"That's sus": What it Means and What Made it Popular
Despite what stubborn grammar teachers might say, language is democratic. New words and phrases are invented and adopted into standard English on a regular basis, often as a result of repeated usage in mainstream culture. One recent example of this phenomenon is the word "sus," which has been around for many years, but more recently became popularized by the Among Us video game community.
What does it mean?
Sus (adjective, pronounced "suhss," as in "some" or "suspect")
The word sus has a long history. Today, it is most often understood as a short form of the words "suspect" and "suspicious," and it usually describes something or someone who seems suspicious, strange, or off. In the case of a person, they can look sus or act sus. You can use the word in a variety of sentences, such as:
"You're acting (kind of/a little/a bit) sus."
"He's being sus."
"Don't be so sus."
"This soup looks a little sus."
"He looks a little sus. Are you sure he's not an undercover police officer?"
Basically, if something or someone seems a little suspicious, you can say it is sus.
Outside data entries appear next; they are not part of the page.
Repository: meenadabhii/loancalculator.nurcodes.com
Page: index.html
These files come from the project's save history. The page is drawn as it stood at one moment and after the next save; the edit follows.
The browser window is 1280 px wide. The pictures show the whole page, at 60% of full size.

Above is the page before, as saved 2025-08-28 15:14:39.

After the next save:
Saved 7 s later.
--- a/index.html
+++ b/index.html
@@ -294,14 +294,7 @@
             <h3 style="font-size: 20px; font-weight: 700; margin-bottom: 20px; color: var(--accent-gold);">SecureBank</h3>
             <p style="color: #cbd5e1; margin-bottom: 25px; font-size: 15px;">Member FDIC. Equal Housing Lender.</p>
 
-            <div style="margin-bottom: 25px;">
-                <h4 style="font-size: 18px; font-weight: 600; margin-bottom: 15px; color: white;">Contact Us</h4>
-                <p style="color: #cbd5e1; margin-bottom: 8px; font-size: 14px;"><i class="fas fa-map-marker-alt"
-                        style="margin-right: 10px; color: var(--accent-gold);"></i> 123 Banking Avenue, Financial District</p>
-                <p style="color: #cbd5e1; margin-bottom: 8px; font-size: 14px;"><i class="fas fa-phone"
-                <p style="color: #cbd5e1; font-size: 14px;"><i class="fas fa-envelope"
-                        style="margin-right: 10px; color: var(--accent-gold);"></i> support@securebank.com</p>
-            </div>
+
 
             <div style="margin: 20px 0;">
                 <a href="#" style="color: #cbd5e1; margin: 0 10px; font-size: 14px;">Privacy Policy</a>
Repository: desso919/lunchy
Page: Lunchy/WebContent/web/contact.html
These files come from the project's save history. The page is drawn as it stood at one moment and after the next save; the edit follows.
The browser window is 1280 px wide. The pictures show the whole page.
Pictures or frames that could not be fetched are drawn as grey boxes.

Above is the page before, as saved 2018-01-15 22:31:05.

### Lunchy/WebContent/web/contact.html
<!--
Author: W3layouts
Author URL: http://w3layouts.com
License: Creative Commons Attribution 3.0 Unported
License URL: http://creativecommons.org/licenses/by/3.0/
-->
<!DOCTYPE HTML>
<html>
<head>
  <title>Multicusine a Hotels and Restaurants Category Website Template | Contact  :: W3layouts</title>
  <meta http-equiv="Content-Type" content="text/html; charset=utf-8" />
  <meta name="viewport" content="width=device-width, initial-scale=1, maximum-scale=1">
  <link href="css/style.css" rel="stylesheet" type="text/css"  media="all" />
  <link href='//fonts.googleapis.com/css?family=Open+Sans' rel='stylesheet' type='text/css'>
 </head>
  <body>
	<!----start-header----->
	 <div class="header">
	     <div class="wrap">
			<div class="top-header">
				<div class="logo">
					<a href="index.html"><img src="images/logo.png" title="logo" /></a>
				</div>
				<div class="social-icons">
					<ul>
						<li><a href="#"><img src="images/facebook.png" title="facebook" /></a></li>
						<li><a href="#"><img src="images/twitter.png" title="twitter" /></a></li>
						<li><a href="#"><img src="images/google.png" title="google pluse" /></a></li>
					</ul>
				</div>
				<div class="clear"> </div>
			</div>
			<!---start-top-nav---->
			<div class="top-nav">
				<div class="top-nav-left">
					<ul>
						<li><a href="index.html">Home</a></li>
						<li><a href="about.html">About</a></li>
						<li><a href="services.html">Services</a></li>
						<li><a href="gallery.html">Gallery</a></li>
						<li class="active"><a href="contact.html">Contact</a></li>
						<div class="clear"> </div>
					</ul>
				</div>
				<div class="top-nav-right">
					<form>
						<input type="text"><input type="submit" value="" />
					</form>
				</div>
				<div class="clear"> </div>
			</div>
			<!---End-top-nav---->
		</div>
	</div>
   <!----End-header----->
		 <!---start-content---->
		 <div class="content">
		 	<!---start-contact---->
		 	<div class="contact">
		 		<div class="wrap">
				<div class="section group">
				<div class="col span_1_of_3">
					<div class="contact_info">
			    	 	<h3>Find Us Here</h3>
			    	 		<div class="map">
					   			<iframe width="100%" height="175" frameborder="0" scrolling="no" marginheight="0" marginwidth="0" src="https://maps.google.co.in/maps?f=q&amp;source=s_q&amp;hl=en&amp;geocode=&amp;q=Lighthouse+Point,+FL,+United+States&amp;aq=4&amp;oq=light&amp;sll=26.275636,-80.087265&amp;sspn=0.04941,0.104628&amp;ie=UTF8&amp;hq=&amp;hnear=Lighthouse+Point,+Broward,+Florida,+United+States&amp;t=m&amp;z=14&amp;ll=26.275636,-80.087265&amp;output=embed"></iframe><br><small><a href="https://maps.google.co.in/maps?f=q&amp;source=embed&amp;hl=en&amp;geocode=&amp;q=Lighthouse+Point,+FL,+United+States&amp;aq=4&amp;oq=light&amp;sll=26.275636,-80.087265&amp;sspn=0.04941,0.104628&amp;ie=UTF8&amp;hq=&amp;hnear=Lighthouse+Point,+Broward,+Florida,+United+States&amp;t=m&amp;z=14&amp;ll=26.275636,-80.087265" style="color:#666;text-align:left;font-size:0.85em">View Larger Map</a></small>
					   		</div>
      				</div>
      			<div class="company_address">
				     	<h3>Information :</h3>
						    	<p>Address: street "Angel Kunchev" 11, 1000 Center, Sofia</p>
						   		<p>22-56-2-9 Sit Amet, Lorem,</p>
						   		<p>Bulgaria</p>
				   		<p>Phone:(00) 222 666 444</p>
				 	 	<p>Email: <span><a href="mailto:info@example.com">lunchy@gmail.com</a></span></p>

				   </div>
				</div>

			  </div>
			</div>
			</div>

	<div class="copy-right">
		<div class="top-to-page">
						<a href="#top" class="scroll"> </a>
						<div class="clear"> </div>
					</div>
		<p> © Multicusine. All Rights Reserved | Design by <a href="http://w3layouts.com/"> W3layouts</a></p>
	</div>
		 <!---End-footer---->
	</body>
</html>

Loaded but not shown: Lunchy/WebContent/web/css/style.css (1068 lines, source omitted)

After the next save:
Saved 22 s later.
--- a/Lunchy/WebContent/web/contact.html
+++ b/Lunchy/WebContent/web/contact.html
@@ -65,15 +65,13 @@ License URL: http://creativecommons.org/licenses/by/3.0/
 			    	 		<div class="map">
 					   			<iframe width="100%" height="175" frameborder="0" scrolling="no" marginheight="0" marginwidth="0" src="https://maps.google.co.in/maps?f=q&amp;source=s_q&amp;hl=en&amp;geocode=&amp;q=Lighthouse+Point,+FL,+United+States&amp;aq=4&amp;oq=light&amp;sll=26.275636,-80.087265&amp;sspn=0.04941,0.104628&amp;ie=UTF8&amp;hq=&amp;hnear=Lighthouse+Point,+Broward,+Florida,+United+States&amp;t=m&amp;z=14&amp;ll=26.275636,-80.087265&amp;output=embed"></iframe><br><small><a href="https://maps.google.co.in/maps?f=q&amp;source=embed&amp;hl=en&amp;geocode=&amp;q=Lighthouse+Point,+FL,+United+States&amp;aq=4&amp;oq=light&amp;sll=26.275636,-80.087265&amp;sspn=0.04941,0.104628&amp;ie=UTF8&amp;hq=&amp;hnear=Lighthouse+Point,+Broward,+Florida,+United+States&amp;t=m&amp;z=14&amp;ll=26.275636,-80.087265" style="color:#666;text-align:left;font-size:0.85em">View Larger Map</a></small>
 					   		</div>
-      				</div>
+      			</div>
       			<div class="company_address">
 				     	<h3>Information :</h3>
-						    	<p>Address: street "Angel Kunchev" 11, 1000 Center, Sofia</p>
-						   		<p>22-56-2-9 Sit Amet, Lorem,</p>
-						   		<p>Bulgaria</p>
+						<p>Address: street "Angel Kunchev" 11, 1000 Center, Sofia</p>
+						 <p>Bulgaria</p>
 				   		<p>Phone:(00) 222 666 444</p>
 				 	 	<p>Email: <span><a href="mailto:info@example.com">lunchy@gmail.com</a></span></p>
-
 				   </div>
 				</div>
Any one of these scenarios could be considered sus:
You open your closet and see that one of your t-shirts is missing, then see your roommate wearing one with the same design. They say they bought it. "No way. That's too sus."
Your neighbour looks through your garbage when they think no one is looking. "That's so sus."
Your children have been upstairs for the past 30 minutes and haven't made any noise. They're usually very noisy. "Hmm, that's a little sus. I should go check on them."
As you can see, many things can be considered sus.
What made it popular?
In Among Us, the word is used to make a judgment about a player whom you think is "the imposter." What does that mean? Well, in the game, you have to work with a group of other players (called crewmates) to complete different tasks on a spaceship. At the beginning of every game, you are assigned a role as a crewmate or an imposter. Usually, there is only one imposter, but it's possible to change the settings of the game so there are more.
The imposter's role is to sabotage the ship and to kill the other players before they discover him or her. The imposter can pretend to do tasks, and he or she can sneak around the ship by using the vents (or "venting," as it is called by players).
The crewmates can call a meeting at any time during the game if they think they know who the imposter is, or because they have discovered a dead body.
When a meeting is called, players can chat about whom they think the imposter is. Maybe someone actually witnessed the murder, saw someone vent, or saw someone running away from the room where the murder was committed. Or maybe someone saw another player just standing in a room doing nothing instead of doing their tasks. Why were they just standing there? Were they waiting for another player to enter so they could kill them?
A meeting ends when players vote (or choose to skip their vote) on whom to eject from the ship. A good imposter will fit in with the crewmates so that no one suspects them of being the imposter!
The game was released in 2018 but only became incredibly popular in mid-2020. In September 2020, it was reported that Among Us had over 60 million daily active players.
A Final Word
Every year, dictionary companies add new words to their databases. Only time will tell if the slang adjective "sus" will be recognized by Oxford or Merriam-Webster, or if the word will simply die out as people become bored with it. Either way, it won't stop young people from using it today because, as stated above, language is democratic. People get to decide what language is used and accepted in their communities. The grammar police who don't agree with those communities are seen as kind of sus.